Vachon’s ceremony was also a bit of foreshadowing; as we stated before the game, tonight was going to be all about the goaltenders. The unexpected twist was that Peter Budaj ended up being much busier than his more-heralded counterpart in the opposing net. Montreal was aggressive, but in contrast to their previous five games, they were aggressive to the point where the other team couldn’t generate a bunch of chances at the other end. Aside from one good shift from Anze Kopitar, Tanner Pearson, and Teddy Purcell, LA was hemmed in for most of the first.

The Kings survived a Matt Greene penalty, and it looked like they were going to get away with spending a bunch of time in their own zone after a series of blocked shots by Alec Martinez and Derek Forbort. However, Martinez and Jake Muzzin had been on the ice for a minute and a half, and Alexander Radulov capitalized by faking out Muzzin and driving past him to the net to set up Paul Byron.

No such excuses for the second goal; Torrey Mitchell beat Jeff Carter cleanly off the draw, and Daniel Carr tipped in Andrei Markov’s point shot. The broadcasters had been saying that the only real way to beat Carey Price was to get traffic and to change the trajectory of shots as they came in, but LA got beaten to the punch, and it was 2-0 after one.

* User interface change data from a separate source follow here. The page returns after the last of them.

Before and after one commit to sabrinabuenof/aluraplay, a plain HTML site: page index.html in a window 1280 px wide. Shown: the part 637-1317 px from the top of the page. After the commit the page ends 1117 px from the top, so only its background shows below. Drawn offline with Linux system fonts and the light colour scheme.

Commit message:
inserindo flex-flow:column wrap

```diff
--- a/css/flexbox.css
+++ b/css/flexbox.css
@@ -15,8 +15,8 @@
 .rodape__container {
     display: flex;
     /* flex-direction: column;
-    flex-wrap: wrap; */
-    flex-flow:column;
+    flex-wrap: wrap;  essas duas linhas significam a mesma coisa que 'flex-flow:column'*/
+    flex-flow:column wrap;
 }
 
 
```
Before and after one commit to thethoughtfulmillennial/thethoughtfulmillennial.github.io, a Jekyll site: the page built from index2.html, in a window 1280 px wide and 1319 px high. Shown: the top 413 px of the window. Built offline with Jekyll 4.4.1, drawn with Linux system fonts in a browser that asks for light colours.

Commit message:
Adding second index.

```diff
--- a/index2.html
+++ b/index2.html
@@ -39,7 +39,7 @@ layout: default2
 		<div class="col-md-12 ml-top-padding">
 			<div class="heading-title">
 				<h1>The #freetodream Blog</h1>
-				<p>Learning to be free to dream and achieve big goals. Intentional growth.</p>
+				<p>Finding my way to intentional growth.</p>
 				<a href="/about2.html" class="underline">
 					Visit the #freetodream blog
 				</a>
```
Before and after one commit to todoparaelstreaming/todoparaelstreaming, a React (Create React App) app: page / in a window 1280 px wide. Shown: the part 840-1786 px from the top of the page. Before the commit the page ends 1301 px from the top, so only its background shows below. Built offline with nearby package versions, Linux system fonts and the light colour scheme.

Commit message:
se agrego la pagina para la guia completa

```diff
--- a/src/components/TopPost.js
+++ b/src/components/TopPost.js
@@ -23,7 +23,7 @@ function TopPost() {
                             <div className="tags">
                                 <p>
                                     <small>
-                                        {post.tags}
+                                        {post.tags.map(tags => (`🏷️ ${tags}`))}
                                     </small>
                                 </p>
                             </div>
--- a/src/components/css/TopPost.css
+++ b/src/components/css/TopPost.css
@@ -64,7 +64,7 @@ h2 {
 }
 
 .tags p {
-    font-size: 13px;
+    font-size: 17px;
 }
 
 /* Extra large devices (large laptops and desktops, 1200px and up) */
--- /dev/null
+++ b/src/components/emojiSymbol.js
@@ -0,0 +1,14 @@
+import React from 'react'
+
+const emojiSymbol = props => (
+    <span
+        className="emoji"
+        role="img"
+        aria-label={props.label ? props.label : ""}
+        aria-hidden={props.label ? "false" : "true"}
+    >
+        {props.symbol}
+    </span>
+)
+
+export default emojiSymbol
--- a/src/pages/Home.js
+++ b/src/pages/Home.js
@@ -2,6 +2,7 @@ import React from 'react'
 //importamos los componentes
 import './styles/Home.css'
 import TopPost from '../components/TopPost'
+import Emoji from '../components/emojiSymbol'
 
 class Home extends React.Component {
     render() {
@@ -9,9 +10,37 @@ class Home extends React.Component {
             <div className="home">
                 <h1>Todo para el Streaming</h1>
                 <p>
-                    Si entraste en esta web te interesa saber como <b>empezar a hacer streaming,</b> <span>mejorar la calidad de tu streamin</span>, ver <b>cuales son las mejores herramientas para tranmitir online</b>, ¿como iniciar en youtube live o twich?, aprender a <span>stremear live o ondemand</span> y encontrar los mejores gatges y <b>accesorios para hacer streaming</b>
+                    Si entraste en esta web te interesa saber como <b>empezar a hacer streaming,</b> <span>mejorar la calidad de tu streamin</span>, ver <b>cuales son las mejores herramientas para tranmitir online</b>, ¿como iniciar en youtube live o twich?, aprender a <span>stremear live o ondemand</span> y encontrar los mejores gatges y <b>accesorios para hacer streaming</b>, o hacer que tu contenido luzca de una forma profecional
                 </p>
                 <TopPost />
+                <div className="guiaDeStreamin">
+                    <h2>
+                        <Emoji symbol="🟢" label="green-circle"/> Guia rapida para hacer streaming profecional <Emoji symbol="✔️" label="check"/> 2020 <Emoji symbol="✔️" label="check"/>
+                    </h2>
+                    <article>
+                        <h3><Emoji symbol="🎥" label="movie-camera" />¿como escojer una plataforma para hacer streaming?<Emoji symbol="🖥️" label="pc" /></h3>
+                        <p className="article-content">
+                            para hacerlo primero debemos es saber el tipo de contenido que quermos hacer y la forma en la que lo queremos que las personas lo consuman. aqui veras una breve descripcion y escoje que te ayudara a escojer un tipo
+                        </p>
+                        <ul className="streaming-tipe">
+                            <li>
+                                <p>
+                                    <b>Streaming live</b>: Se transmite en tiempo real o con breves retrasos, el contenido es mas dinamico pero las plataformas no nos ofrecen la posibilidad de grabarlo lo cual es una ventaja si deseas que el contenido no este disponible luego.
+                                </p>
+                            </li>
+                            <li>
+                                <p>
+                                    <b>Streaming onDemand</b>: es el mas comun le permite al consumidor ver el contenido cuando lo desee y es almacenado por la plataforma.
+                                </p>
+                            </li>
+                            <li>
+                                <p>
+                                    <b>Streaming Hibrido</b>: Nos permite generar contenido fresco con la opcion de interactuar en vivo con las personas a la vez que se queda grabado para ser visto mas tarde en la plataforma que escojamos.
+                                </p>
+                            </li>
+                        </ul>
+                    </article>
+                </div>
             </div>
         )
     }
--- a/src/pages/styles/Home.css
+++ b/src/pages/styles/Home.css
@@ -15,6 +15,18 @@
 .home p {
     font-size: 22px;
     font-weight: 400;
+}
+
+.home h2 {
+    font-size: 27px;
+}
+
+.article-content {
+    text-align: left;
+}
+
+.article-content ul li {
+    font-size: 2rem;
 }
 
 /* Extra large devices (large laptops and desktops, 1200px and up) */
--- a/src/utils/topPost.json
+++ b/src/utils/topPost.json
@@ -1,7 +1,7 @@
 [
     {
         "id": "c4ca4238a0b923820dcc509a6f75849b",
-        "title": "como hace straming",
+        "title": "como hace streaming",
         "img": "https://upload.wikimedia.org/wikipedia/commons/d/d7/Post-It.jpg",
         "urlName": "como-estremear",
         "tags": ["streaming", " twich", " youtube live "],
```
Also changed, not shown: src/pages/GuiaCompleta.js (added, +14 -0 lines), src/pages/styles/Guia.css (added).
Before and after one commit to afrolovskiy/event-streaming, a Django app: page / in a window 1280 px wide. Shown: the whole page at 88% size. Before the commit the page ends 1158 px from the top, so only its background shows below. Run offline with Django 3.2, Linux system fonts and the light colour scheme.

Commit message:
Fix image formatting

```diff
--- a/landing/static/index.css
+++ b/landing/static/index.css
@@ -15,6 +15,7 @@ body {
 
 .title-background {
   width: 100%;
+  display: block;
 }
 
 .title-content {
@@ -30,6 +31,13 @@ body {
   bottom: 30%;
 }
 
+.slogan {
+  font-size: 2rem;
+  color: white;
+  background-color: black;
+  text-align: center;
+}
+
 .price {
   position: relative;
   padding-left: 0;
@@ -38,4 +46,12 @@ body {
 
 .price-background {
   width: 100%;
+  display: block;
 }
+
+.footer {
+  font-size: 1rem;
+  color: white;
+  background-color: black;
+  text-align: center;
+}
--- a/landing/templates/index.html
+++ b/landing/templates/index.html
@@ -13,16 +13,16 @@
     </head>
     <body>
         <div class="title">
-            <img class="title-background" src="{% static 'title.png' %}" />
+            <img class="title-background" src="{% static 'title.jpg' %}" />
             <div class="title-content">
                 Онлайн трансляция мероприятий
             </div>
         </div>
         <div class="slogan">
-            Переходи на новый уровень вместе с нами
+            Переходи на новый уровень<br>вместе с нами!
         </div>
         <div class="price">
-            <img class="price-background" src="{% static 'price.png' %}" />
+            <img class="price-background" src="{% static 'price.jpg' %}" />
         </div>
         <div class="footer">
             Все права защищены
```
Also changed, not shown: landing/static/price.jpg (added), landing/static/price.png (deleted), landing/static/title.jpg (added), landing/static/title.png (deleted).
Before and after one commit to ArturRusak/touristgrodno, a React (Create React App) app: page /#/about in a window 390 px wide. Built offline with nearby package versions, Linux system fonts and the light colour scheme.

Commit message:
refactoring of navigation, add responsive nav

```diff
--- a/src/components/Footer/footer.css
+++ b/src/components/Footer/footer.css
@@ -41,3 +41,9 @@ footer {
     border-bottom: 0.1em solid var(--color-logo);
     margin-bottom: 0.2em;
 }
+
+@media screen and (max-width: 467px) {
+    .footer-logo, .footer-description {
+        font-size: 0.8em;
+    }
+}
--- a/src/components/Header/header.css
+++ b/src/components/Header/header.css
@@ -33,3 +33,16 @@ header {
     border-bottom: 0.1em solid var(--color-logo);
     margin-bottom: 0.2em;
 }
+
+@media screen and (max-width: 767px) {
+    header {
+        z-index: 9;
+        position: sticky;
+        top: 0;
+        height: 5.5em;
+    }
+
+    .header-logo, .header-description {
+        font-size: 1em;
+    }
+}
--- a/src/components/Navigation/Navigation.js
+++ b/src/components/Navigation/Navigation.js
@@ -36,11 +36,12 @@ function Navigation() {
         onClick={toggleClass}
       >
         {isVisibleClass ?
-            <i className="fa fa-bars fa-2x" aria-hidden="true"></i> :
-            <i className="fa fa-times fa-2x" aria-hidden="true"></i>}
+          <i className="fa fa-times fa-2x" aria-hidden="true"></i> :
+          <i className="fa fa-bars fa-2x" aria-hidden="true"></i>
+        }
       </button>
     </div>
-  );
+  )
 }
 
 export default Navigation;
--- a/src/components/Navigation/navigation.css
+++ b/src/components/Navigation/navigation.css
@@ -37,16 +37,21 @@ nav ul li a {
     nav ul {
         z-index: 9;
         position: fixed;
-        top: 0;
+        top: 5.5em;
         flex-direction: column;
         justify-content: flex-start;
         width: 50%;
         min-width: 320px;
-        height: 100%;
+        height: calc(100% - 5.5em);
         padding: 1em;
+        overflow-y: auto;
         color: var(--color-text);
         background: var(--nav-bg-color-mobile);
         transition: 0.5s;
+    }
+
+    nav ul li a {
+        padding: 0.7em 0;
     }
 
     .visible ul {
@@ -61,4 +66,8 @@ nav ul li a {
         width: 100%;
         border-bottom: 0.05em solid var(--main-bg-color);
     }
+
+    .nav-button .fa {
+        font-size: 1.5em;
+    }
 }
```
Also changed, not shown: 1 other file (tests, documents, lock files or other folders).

Montreal, predictably, formed more of a shell from that point on; they only got ten shots on Budaj in the final two periods. One of them went in, though. The real kicker was that is went in after Anze Kopitar’s creative move around Carey Price beat the goalie but not the post, and after Nic Dowd swung at a loose puck and caught a loose stick instead. At the other end, Jeff Petry’s shot led to a big rebound, and both Alec Martinez and Derek Forbort got turned around.

Philip Danault (the guy in front of Budaj) easily beat everyone else to the puck and slid it under a lunging Budaj to make it 3-0.

LA’s three offensive stars ensured that the game wouldn’t be a shutout, as a feed from Jeff Carter went off the skate of Anze Kopitar and straight to Tyler Toffoli on the power play. (That’s one way to change trajectory.) It was a breakthrough, but it could have been so much better; the goal took place on the back end of a four-minute power play, and Kopitar had come thisclose to scoring on the front end of it. And while I’ve managed to come this far without talking about Carey Price, he made sure we were going to bring him up.

Price finished with 23 saves, well off of his usual workload, but he had been positionally perfect prior to the final ten minutes. At that point, LA ramped up the pressure, and he started showing off. Toffoli’s goal made it 3-1, but by the time Alex Galchenyuk was depositing an empty-netter, Montreal had weathered another power play and prevented the Kings’ forwards from getting another shot at even strength.

It was a disappointing night for the Kings; if Price had stolen the game it would have been one thing, but they simply couldn’t get things going until it was far too late. They’ll have an easier task in Ottawa tonight.